━━━━━ Records for the exercise ━━━━━

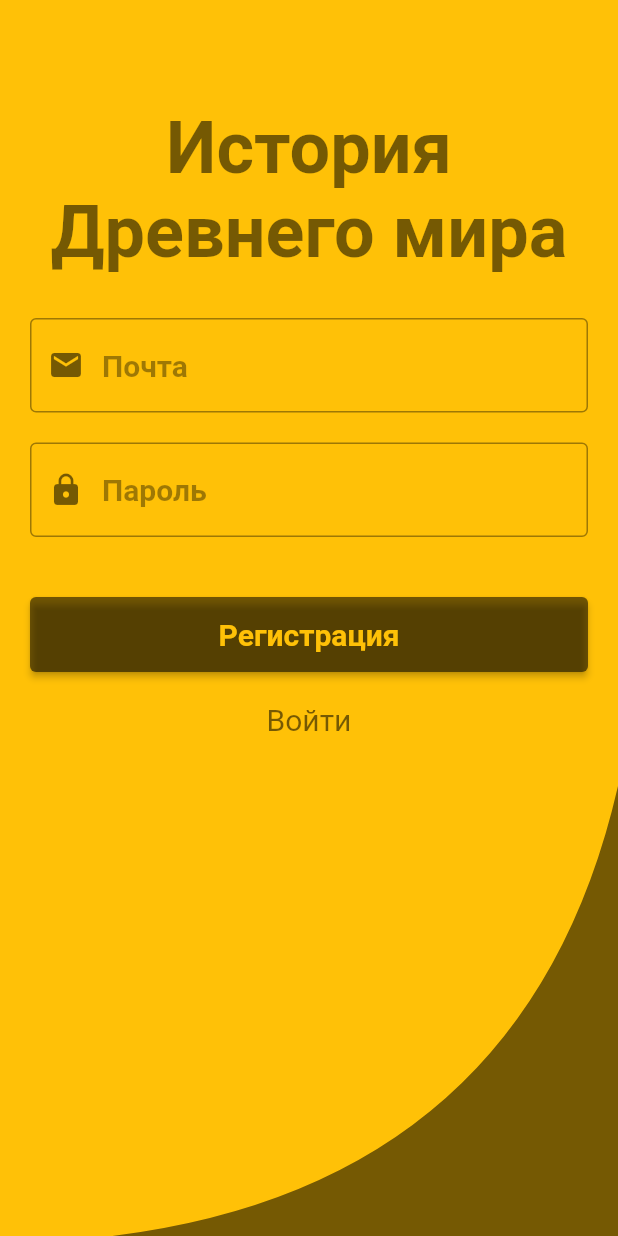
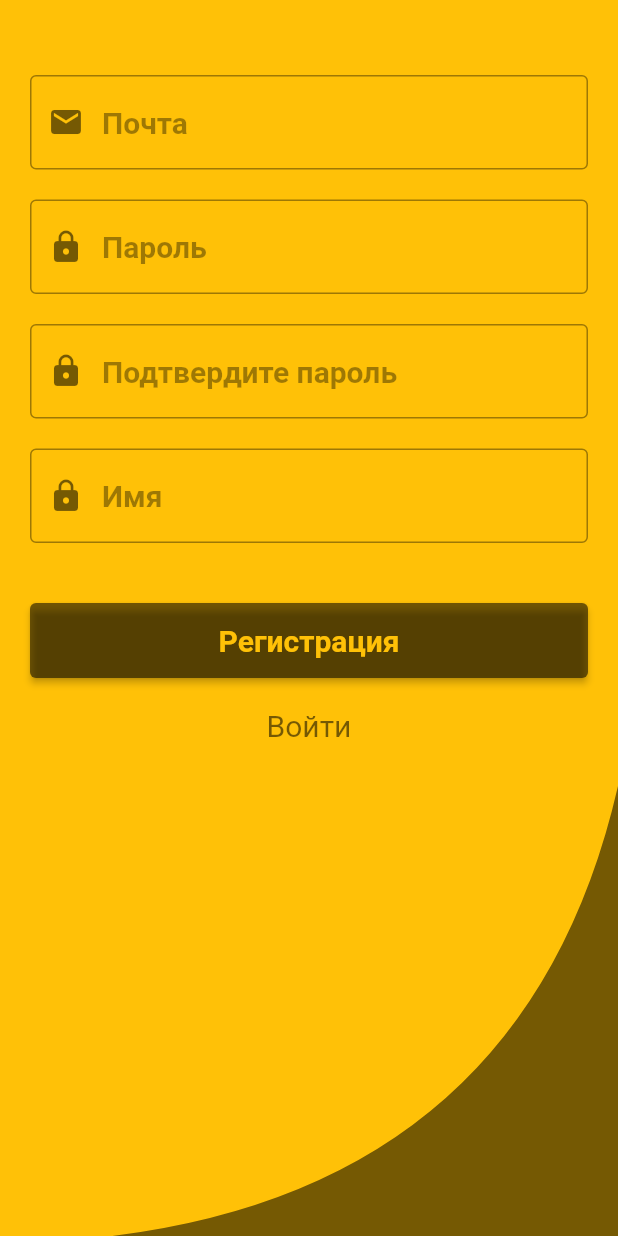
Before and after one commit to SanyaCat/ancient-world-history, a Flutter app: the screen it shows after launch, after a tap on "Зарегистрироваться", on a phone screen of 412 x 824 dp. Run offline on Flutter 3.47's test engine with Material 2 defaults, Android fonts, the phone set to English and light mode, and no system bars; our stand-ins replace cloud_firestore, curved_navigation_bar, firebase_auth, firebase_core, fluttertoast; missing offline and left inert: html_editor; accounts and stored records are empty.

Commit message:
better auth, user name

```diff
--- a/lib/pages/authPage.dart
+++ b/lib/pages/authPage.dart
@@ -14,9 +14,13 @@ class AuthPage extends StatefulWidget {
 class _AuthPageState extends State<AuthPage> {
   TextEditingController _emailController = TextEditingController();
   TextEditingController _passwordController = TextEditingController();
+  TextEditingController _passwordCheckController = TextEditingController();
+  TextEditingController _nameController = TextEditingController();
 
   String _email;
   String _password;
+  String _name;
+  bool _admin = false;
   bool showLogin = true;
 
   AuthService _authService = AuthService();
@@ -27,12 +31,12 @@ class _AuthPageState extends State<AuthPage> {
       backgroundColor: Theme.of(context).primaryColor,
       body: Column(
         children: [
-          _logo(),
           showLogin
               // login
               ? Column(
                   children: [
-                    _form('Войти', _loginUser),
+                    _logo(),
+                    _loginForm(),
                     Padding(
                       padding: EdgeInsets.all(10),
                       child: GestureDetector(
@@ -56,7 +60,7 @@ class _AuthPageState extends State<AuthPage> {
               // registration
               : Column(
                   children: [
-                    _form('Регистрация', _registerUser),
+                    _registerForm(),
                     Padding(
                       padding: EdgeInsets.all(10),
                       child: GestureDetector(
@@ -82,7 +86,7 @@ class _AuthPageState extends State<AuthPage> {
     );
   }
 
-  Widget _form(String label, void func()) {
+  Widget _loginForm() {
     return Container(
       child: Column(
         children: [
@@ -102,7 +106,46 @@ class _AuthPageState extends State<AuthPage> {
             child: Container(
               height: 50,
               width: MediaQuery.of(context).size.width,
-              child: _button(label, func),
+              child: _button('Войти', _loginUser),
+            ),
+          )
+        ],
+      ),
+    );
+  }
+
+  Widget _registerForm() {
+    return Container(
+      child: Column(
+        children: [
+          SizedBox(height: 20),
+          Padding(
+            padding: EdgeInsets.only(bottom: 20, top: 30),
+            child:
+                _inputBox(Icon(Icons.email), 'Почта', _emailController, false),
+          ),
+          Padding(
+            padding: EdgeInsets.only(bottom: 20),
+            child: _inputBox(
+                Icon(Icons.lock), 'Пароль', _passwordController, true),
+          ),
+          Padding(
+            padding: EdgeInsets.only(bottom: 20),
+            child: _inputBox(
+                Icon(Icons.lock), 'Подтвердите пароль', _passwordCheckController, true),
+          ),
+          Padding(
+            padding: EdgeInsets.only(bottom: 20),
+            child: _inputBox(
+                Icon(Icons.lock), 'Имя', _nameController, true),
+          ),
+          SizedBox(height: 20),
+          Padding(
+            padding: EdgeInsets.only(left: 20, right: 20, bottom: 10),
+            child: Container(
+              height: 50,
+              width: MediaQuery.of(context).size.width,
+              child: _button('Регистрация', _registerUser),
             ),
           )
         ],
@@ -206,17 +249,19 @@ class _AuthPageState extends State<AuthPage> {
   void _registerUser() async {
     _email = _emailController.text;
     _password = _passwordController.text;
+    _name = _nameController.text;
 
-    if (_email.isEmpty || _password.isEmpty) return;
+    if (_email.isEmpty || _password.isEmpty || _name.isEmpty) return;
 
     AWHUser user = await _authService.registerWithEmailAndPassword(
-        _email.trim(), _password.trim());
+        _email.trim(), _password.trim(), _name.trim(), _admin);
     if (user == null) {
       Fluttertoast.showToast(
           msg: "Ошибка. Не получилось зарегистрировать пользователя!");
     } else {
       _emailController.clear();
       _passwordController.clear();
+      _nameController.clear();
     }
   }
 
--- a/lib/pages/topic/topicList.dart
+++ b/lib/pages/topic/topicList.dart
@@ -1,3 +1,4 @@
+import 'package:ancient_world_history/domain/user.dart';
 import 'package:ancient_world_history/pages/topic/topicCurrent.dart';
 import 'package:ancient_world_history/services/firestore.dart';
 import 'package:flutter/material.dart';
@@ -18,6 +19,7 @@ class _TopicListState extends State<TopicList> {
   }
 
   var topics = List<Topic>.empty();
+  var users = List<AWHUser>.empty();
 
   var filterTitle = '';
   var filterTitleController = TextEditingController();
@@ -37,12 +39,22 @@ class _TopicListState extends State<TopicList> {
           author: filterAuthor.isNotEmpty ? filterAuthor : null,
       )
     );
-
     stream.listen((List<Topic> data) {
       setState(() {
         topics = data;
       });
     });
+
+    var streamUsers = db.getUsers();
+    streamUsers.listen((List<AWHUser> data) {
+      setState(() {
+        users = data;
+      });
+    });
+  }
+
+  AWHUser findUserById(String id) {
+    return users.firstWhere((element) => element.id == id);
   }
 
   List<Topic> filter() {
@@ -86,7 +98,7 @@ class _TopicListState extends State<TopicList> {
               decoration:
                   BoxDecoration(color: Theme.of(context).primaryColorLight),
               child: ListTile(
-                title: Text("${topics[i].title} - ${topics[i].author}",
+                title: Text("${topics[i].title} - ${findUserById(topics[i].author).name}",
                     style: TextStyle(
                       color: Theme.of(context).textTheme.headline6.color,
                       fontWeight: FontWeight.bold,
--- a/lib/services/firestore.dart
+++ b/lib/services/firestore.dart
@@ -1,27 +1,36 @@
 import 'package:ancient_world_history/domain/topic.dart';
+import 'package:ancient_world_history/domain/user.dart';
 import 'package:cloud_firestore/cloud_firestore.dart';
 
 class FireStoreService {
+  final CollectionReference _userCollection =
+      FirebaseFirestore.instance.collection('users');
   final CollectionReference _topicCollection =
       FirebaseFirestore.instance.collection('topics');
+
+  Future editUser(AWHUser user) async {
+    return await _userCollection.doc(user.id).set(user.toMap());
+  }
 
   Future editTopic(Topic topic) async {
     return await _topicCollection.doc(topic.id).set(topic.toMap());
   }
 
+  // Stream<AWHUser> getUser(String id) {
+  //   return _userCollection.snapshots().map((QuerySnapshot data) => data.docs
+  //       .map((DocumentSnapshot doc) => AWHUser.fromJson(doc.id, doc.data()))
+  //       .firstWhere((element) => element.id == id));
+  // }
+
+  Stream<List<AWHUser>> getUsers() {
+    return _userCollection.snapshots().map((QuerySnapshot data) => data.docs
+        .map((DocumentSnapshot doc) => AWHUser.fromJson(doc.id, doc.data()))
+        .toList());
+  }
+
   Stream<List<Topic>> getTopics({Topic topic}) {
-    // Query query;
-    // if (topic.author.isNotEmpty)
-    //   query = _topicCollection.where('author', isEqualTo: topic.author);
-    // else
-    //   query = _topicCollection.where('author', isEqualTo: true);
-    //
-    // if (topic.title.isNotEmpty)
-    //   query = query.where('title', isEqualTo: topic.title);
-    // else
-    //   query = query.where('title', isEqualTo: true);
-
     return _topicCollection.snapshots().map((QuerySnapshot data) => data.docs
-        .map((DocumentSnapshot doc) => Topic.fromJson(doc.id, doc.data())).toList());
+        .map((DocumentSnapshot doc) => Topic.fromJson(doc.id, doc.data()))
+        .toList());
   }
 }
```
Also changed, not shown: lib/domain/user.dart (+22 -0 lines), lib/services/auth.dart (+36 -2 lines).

━━━━━

What is being asked:
Your answer should be one number: how many lines above contain "AWHUser".

Solution for this task:
9